#### Work instruction
Would you copy every record exactly as it stands and drop the pictures?

#### Listed records

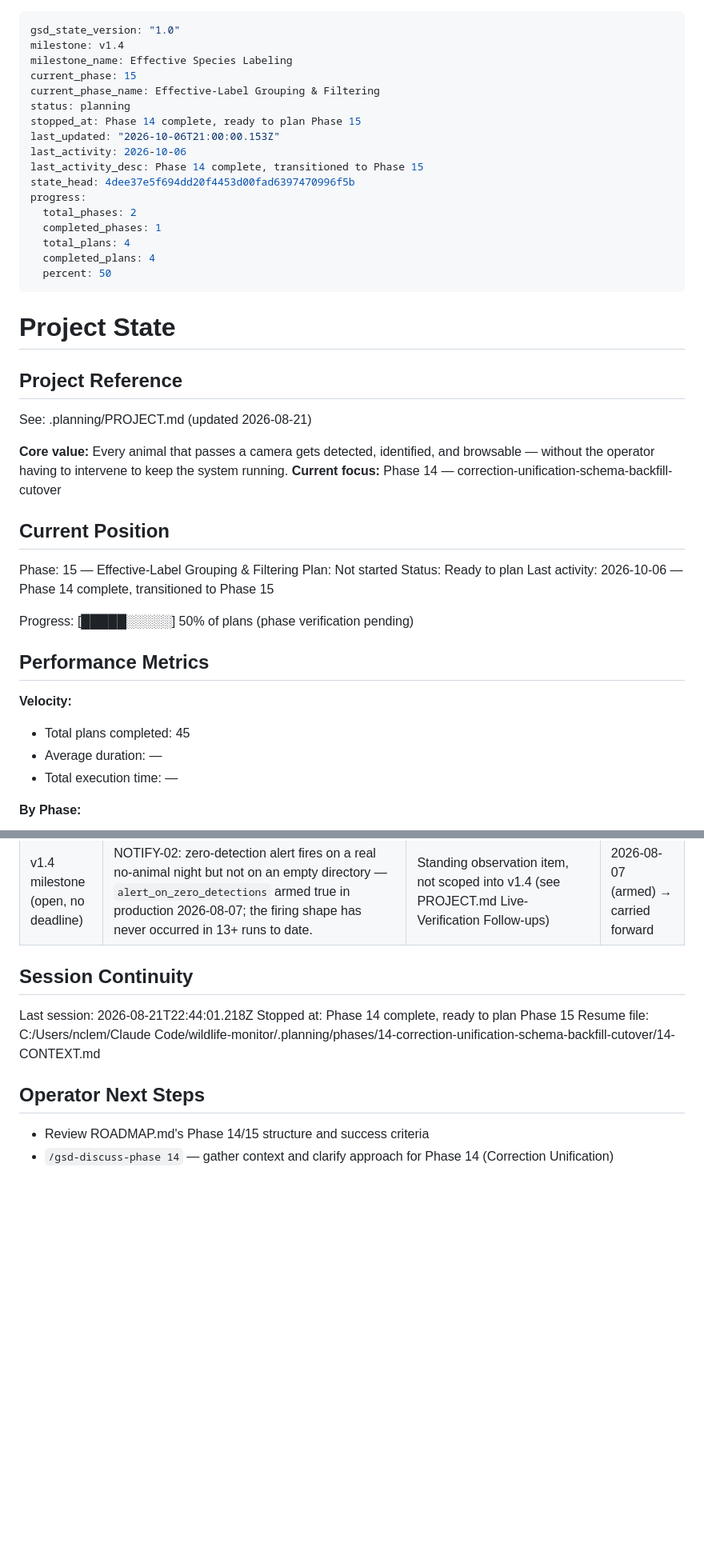
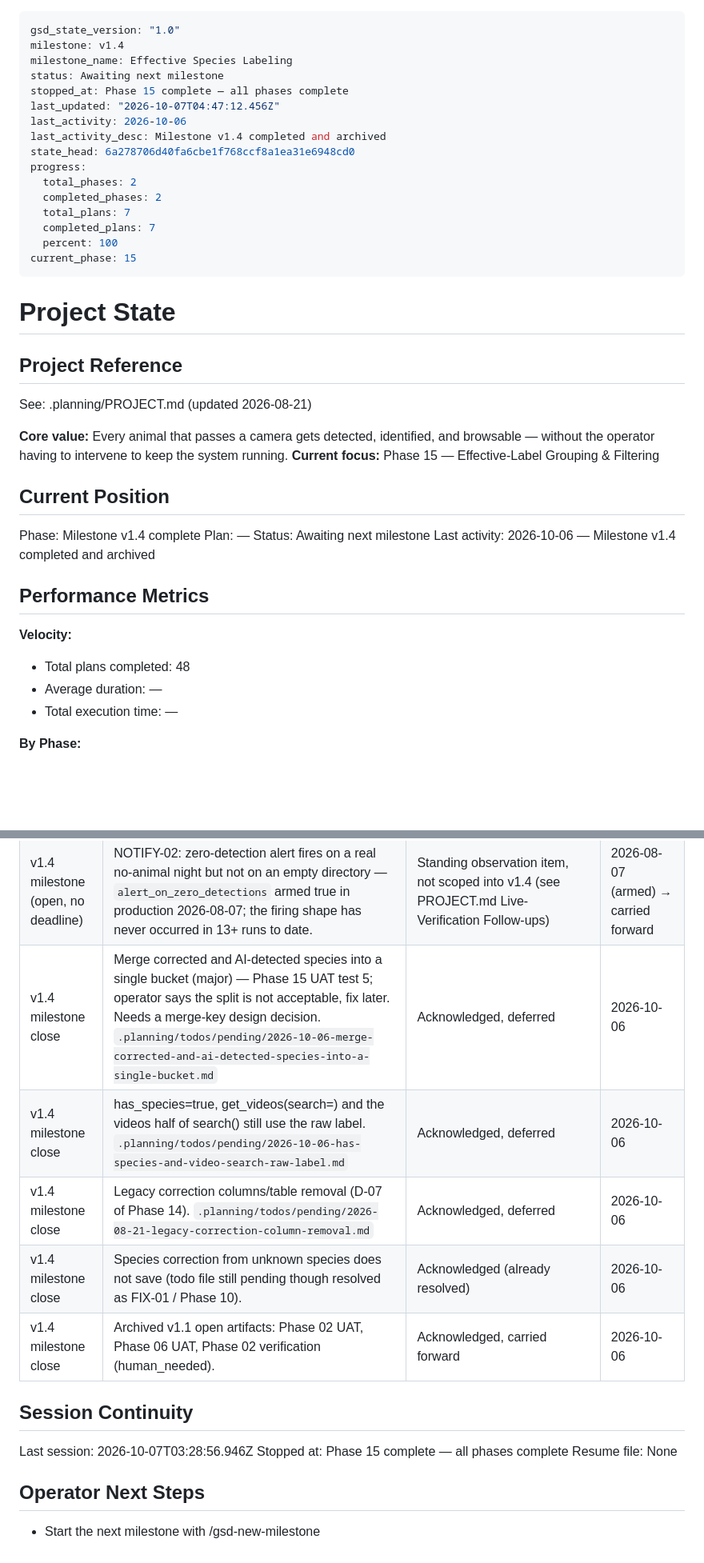
Before and after one commit to twostar01/wildlife-monitor, a Markdown page: .planning/STATE.md, 2 parts joined by grey strips. Shown at 80% size. Rendered like a GitHub page; blank space fills up the shorter version.

Commit message:
chore: archive v1.4 milestone files
Archive Effective Species Labeling (phases 14-15) to .planning/milestones/,
collapse ROADMAP, evolve PROJECT.md. Open items acknowledged as deferred.

Co-Authored-By: Claude Sonnet 5.5 <noreply@anthropic.com>
Claude-Session: https://claude.ai/code/session_01Xs5ekm6jtdvsgVxvxevsoL

```diff
--- a/.planning/STATE.md
+++ b/.planning/STATE.md
@@ -2,20 +2,19 @@
 gsd_state_version: "1.0"
 milestone: v1.4
 milestone_name: Effective Species Labeling
-current_phase: 15
-current_phase_name: Effective-Label Grouping & Filtering
-status: planning
-stopped_at: Phase 14 complete, ready to plan Phase 15
-last_updated: "2026-10-06T21:00:00.153Z"
+status: Awaiting next milestone
+stopped_at: Phase 15 complete — all phases complete
+last_updated: "2026-10-07T04:47:12.456Z"
 last_activity: 2026-10-06
-last_activity_desc: Phase 14 complete, transitioned to Phase 15
-state_head: 4dee37e5f694dd20f4453d00fad6397470996f5b
+last_activity_desc: Milestone v1.4 completed and archived
+state_head: 6a278706d40fa6cbe1f768ccf8a1ea31e6948cd0
 progress:
   total_phases: 2
-  completed_phases: 1
-  total_plans: 4
-  completed_plans: 4
-  percent: 50
+  completed_phases: 2
+  total_plans: 7
+  completed_plans: 7
+  percent: 100
+current_phase: 15
 ---
 
 # Project State
@@ -25,22 +24,20 @@ progress:
 See: .planning/PROJECT.md (updated 2026-08-21)
 
 **Core value:** Every animal that passes a camera gets detected, identified, and browsable — without the operator having to intervene to keep the system running.
-**Current focus:** Phase 14 — correction-unification-schema-backfill-cutover
+**Current focus:** Phase 15 — Effective-Label Grouping & Filtering
 
 ## Current Position
 
-Phase: 15 — Effective-Label Grouping & Filtering
-Plan: Not started
-Status: Ready to plan
-Last activity: 2026-10-06 — Phase 14 complete, transitioned to Phase 15
-
-Progress: [█████░░░░░] 50% of plans (phase verification pending)
+Phase: Milestone v1.4 complete
+Plan: —
+Status: Awaiting next milestone
+Last activity: 2026-10-06 — Milestone v1.4 completed and archived
 
 ## Performance Metrics
 
 **Velocity:**
 
-- Total plans completed: 45
+- Total plans completed: 48
 - Average duration: —
 - Total execution time: —
 
@@ -156,14 +161,18 @@ None open. ROADMAP.md created for v1.4 (Phases 14-15); ready to discuss/plan Pha
 | v1.2 milestone close | Formal verification override — Phases 8 and 9 have no scripted `*-VERIFICATION.md` report (the automated verify step never ran in either phase's execution flow). Both are functionally complete: Phase 8's 3 plans executed and its own standing checkpoints (RUN-01/02 confirmed, RUN-03/04 tracked above) were worked through directly against production; Phase 9's 4 plans included an extensive manual production rehearsal, real production write, and full post-run verification (0 FK violations, 0 broken pairings, all deltas reconciled), all operator-witnessed and recorded in `09-04-SUMMARY.md`. | **Operator-authorized override at v1.2 close (2026-08-11)** — proceeding without the formal artifact; the underlying verification work was done, just not through the scripted tool path. | 2026-08-11 |
 | v1.3 milestone close | Formal verification override — Phase 10's readiness check flagged `verification_status: stale` (not phase_complete) at milestone close, because Phase 12's later commits (12-01 to 12-04) re-touched `static/index.html`/`database.py`/`web_app.py` after Phase 10's own `10-VERIFICATION.md` was written (2026-08-15). This is a mechanical file-touch heuristic, not a detected regression: the v1.3 milestone audit's `gsd-integration-checker` independently re-read the *current* `static/index.html` and confirmed Phase 10's dual-lens `data-video-id` fix is still present and undisturbed by Phase 12's badge changes. | **Operator-authorized override at v1.3 close (2026-08-21)** — proceeding without re-running `/gsd-verify-work 10`; see `.planning/milestones/v1.3-MILESTONE-AUDIT.md` for the integration checker's independent re-confirmation. | 2026-08-21 |
 | v1.4 milestone (open, no deadline) | NOTIFY-02: zero-detection alert fires on a real no-animal night but not on an empty directory — `alert_on_zero_detections` armed true in production 2026-08-07; the firing shape has never occurred in 13+ runs to date. | Standing observation item, not scoped into v1.4 (see PROJECT.md Live-Verification Follow-ups) | 2026-08-07 (armed) → carried forward |
+| v1.4 milestone close | Merge corrected and AI-detected species into a single bucket (major) — Phase 15 UAT test 5; operator says the split is not acceptable, fix later. Needs a merge-key design decision. `.planning/todos/pending/2026-10-06-merge-corrected-and-ai-detected-species-into-a-single-bucket.md` | Acknowledged, deferred | 2026-10-06 |
+| v1.4 milestone close | has_species=true, get_videos(search=) and the videos half of search() still use the raw label. `.planning/todos/pending/2026-10-06-has-species-and-video-search-raw-label.md` | Acknowledged, deferred | 2026-10-06 |
+| v1.4 milestone close | Legacy correction columns/table removal (D-07 of Phase 14). `.planning/todos/pending/2026-08-21-legacy-correction-column-removal.md` | Acknowledged, deferred | 2026-10-06 |
+| v1.4 milestone close | Species correction from unknown species does not save (todo file still pending though resolved as FIX-01 / Phase 10). | Acknowledged (already resolved) | 2026-10-06 |
+| v1.4 milestone close | Archived v1.1 open artifacts: Phase 02 UAT, Phase 06 UAT, Phase 02 verification (human_needed). | Acknowledged, carried forward | 2026-10-06 |
 
 ## Session Continuity
 
-Last session: 2026-08-21T22:44:01.218Z
-Stopped at: Phase 14 complete, ready to plan Phase 15
-Resume file: C:/Users/nclem/Claude Code/wildlife-monitor/.planning/phases/14-correction-unification-schema-backfill-cutover/14-CONTEXT.md
+Last session: 2026-10-07T03:28:56.946Z
+Stopped at: Phase 15 complete — all phases complete
+Resume file: None
 
 ## Operator Next Steps
 
-- Review ROADMAP.md's Phase 14/15 structure and success criteria
-- `/gsd-discuss-phase 14` — gather context and clarify approach for Phase 14 (Correction Unification)
+- Start the next milestone with /gsd-new-milestone
```
Also changed, not shown: other parts of .planning/STATE.md (+9 -1 lines), .planning/PROJECT.md (+14 -11 lines).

#### Answer
Before and after one commit to twostar01/wildlife-monitor, a Markdown page: .planning/STATE.md, 2 parts joined by grey strips. Shown at 80% size. Rendered like a GitHub page; blank space fills up the shorter version.

Commit message:
chore: archive v1.4 milestone files
Archive Effective Species Labeling (phases 14-15) to .planning/milestones/,
collapse ROADMAP, evolve PROJECT.md. Open items acknowledged as deferred.

Co-Authored-By: Claude Sonnet 5.5 <noreply@anthropic.com>
Claude-Session: https://claude.ai/code/session_01Xs5ekm6jtdvsgVxvxevsoL

```diff
--- a/.planning/STATE.md
+++ b/.planning/STATE.md
@@ -2,20 +2,19 @@
 gsd_state_version: "1.0"
 milestone: v1.4
 milestone_name: Effective Species Labeling
-current_phase: 15
-current_phase_name: Effective-Label Grouping & Filtering
-status: planning
-stopped_at: Phase 14 complete, ready to plan Phase 15
-last_updated: "2026-10-06T21:00:00.153Z"
+status: Awaiting next milestone
+stopped_at: Phase 15 complete — all phases complete
+last_updated: "2026-10-07T04:47:12.456Z"
 last_activity: 2026-10-06
-last_activity_desc: Phase 14 complete, transitioned to Phase 15
-state_head: 4dee37e5f694dd20f4453d00fad6397470996f5b
+last_activity_desc: Milestone v1.4 completed and archived
+state_head: 6a278706d40fa6cbe1f768ccf8a1ea31e6948cd0
 progress:
   total_phases: 2
-  completed_phases: 1
-  total_plans: 4
-  completed_plans: 4
-  percent: 50
+  completed_phases: 2
+  total_plans: 7
+  completed_plans: 7
+  percent: 100
+current_phase: 15
 ---
 
 # Project State
@@ -25,22 +24,20 @@ progress:
 See: .planning/PROJECT.md (updated 2026-08-21)
 
 **Core value:** Every animal that passes a camera gets detected, identified, and browsable — without the operator having to intervene to keep the system running.
-**Current focus:** Phase 14 — correction-unification-schema-backfill-cutover
+**Current focus:** Phase 15 — Effective-Label Grouping & Filtering
 
 ## Current Position
 
-Phase: 15 — Effective-Label Grouping & Filtering
-Plan: Not started
-Status: Ready to plan
-Last activity: 2026-10-06 — Phase 14 complete, transitioned to Phase 15
-
-Progress: [█████░░░░░] 50% of plans (phase verification pending)
+Phase: Milestone v1.4 complete
+Plan: —
+Status: Awaiting next milestone
+Last activity: 2026-10-06 — Milestone v1.4 completed and archived
 
 ## Performance Metrics
 
 **Velocity:**
 
-- Total plans completed: 45
+- Total plans completed: 48
 - Average duration: —
 - Total execution time: —
 
@@ -156,14 +161,18 @@ None open. ROADMAP.md created for v1.4 (Phases 14-15); ready to discuss/plan Pha
 | v1.2 milestone close | Formal verification override — Phases 8 and 9 have no scripted `*-VERIFICATION.md` report (the automated verify step never ran in either phase's execution flow). Both are functionally complete: Phase 8's 3 plans executed and its own standing checkpoints (RUN-01/02 confirmed, RUN-03/04 tracked above) were worked through directly against production; Phase 9's 4 plans included an extensive manual production rehearsal, real production write, and full post-run verification (0 FK violations, 0 broken pairings, all deltas reconciled), all operator-witnessed and recorded in `09-04-SUMMARY.md`. | **Operator-authorized override at v1.2 close (2026-08-11)** — proceeding without the formal artifact; the underlying verification work was done, just not through the scripted tool path. | 2026-08-11 |
 | v1.3 milestone close | Formal verification override — Phase 10's readiness check flagged `verification_status: stale` (not phase_complete) at milestone close, because Phase 12's later commits (12-01 to 12-04) re-touched `static/index.html`/`database.py`/`web_app.py` after Phase 10's own `10-VERIFICATION.md` was written (2026-08-15). This is a mechanical file-touch heuristic, not a detected regression: the v1.3 milestone audit's `gsd-integration-checker` independently re-read the *current* `static/index.html` and confirmed Phase 10's dual-lens `data-video-id` fix is still present and undisturbed by Phase 12's badge changes. | **Operator-authorized override at v1.3 close (2026-08-21)** — proceeding without re-running `/gsd-verify-work 10`; see `.planning/milestones/v1.3-MILESTONE-AUDIT.md` for the integration checker's independent re-confirmation. | 2026-08-21 |
 | v1.4 milestone (open, no deadline) | NOTIFY-02: zero-detection alert fires on a real no-animal night but not on an empty directory — `alert_on_zero_detections` armed true in production 2026-08-07; the firing shape has never occurred in 13+ runs to date. | Standing observation item, not scoped into v1.4 (see PROJECT.md Live-Verification Follow-ups) | 2026-08-07 (armed) → carried forward |
+| v1.4 milestone close | Merge corrected and AI-detected species into a single bucket (major) — Phase 15 UAT test 5; operator says the split is not acceptable, fix later. Needs a merge-key design decision. `.planning/todos/pending/2026-10-06-merge-corrected-and-ai-detected-species-into-a-single-bucket.md` | Acknowledged, deferred | 2026-10-06 |
+| v1.4 milestone close | has_species=true, get_videos(search=) and the videos half of search() still use the raw label. `.planning/todos/pending/2026-10-06-has-species-and-video-search-raw-label.md` | Acknowledged, deferred | 2026-10-06 |
+| v1.4 milestone close | Legacy correction columns/table removal (D-07 of Phase 14). `.planning/todos/pending/2026-08-21-legacy-correction-column-removal.md` | Acknowledged, deferred | 2026-10-06 |
+| v1.4 milestone close | Species correction from unknown species does not save (todo file still pending though resolved as FIX-01 / Phase 10). | Acknowledged (already resolved) | 2026-10-06 |
+| v1.4 milestone close | Archived v1.1 open artifacts: Phase 02 UAT, Phase 06 UAT, Phase 02 verification (human_needed). | Acknowledged, carried forward | 2026-10-06 |
 
 ## Session Continuity
 
-Last session: 2026-08-21T22:44:01.218Z
-Stopped at: Phase 14 complete, ready to plan Phase 15
-Resume file: C:/Users/nclem/Claude Code/wildlife-monitor/.planning/phases/14-correction-unification-schema-backfill-cutover/14-CONTEXT.md
+Last session: 2026-10-07T03:28:56.946Z
+Stopped at: Phase 15 complete — all phases complete
+Resume file: None
 
 ## Operator Next Steps
 
-- Review ROADMAP.md's Phase 14/15 structure and success criteria
-- `/gsd-discuss-phase 14` — gather context and clarify approach for Phase 14 (Correction Unification)
+- Start the next milestone with /gsd-new-milestone
```
Also changed, not shown: other parts of .planning/STATE.md (+9 -1 lines), .planning/PROJECT.md (+14 -11 lines).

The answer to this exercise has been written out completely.